Ingle agreed with the suggestion, saying that it’s common for families to consider nieces and nephews as immediate family, especially if the nieces’ and nephews’ parents are deceased.
Ingle also asked how frequently families could subdivide land for other family members.
Duncan said one parcel could be subdivided per family member, meaning that if a family had three children, they could subdivide three lots after the property owner has owned the land for two years.
“I think that the changes that have been made are very beneficial to keep families closer together,” Ingle said after the vote was taken.

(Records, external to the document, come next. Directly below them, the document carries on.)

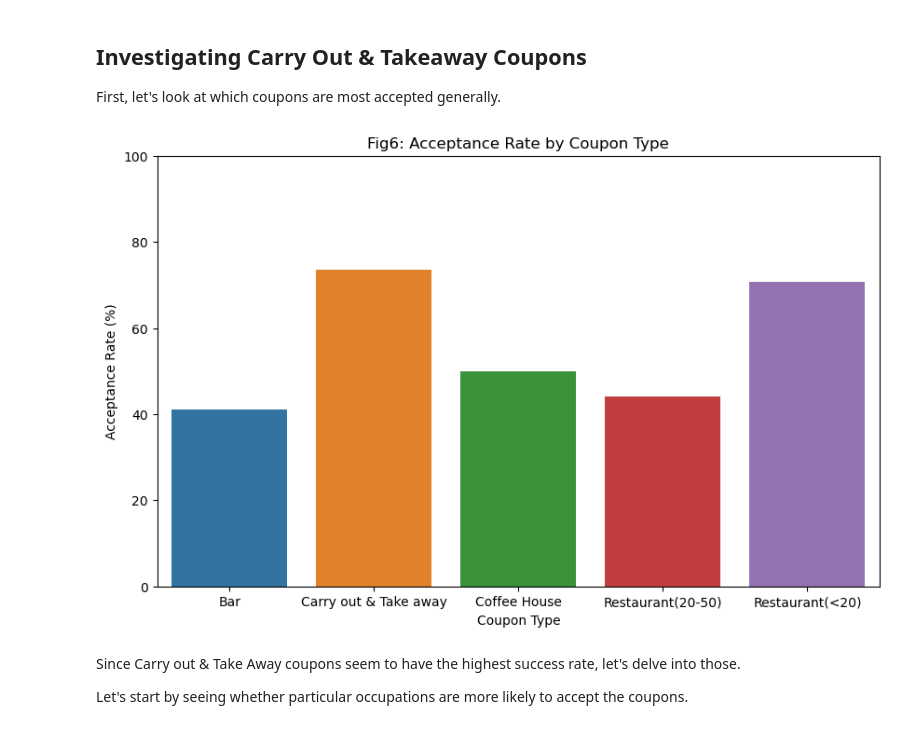
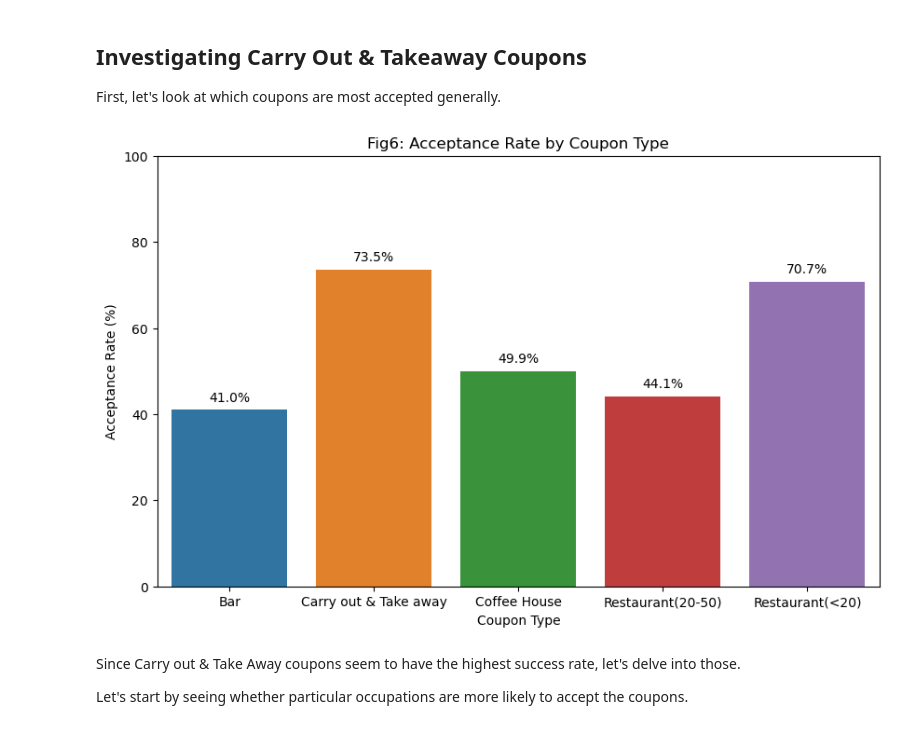
Before and after one commit to johnprg/coupon-data, a Jupyter notebook: coupondata.ipynb, the cells around one changed output. Drawn from its saved outputs; the diff is of its cells as text; code cells hidden in the pictures.

```diff
--- a/coupondata.ipynb
+++ b/coupondata.ipynb
@@ -389,24 +389,32 @@ Using the bar coupon example as motivation, you are to explore one of the other
 
 First, let's look at which coupons are most accepted generally.
 # %%
+
+#generate a bar graph of acceptance rates by coupon type
 df = dropna_df
 
 # Calculate acceptance rate
 acceptance_rate = df.groupby('coupon')['Y'].mean().reset_index()
+
 # Convert acceptance rate to percentage
 acceptance_rate['Y'] = acceptance_rate['Y'] * 100
 
-# Plotting the bar chart
+# Plot the bar chart
 plt.figure(figsize=(10, 6))
 sns.barplot(x='coupon', y='Y', data=acceptance_rate)
 plt.xlabel('Coupon Type')
 plt.ylabel('Acceptance Rate (%)')
 plt.title('Fig6: Acceptance Rate by Coupon Type')
 plt.ylim(0, 100)
+
+# Add acceptance rate on top of each bar
+for index, row in acceptance_rate.iterrows():
+    plt.text(index, row['Y']+2, f"{row['Y']:.1f}%", ha='center')
+
 plt.savefig('images/fig6.png')
 plt.show()
 # %% [output]
-[figure, old version]
+[figure, new version]
 # %% [markdown]
 Since Carry out & Take Away coupons seem to have the highest success rate, let's delve into those.
 
```
Also changed, not shown: parts of 4 cells of this notebook, 1 other file.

Board Chairman David Meinhard expressed concern about an item in the ordinance concerning 20-foot right of ways, which according to the ordinance is required in order for emergency vehicles or other vehicles to enter and exit the property. Meinhard said for private roads, the property owners couldn’t get maintenance assistance from the Virginia Department of Transportation (VDOT).
Duncan said the 20-foot right of ways item was already in the existing ordinance. Duncan said he could see the concerns that if roads are considered private, then potentially families may experience frustration if they are unable to receive maintenance assistance. He said the hope is that families would not experience issues maintaining the roadway.
Board members approved the ordinance with the amendments concerning nieces and nephews.
Board members also voted to approve rezoning several parcels in the area of Old Buckingham Road and Brook Hill Road in the Sunny Side Meadows site. The property was zoned Residential-2 (R-2) and property owners have requested to have the parcels rezoned to Agricultural-2 (A-2).
“There are some parcels being used for agricultural purposes, which is in violation with the Cumberland County Code due to livestock restrictions in the R-2 zoning district,” the Cumberland County Planning Commission staff report written by Planning & Zoning Administrator J.P. Duncan cited. “This rezoning would bring these parcels into compliance with Cumberland County Code.”
No one spoke during the public hearing for the rezonings. Board members voted to approve the rezoning request.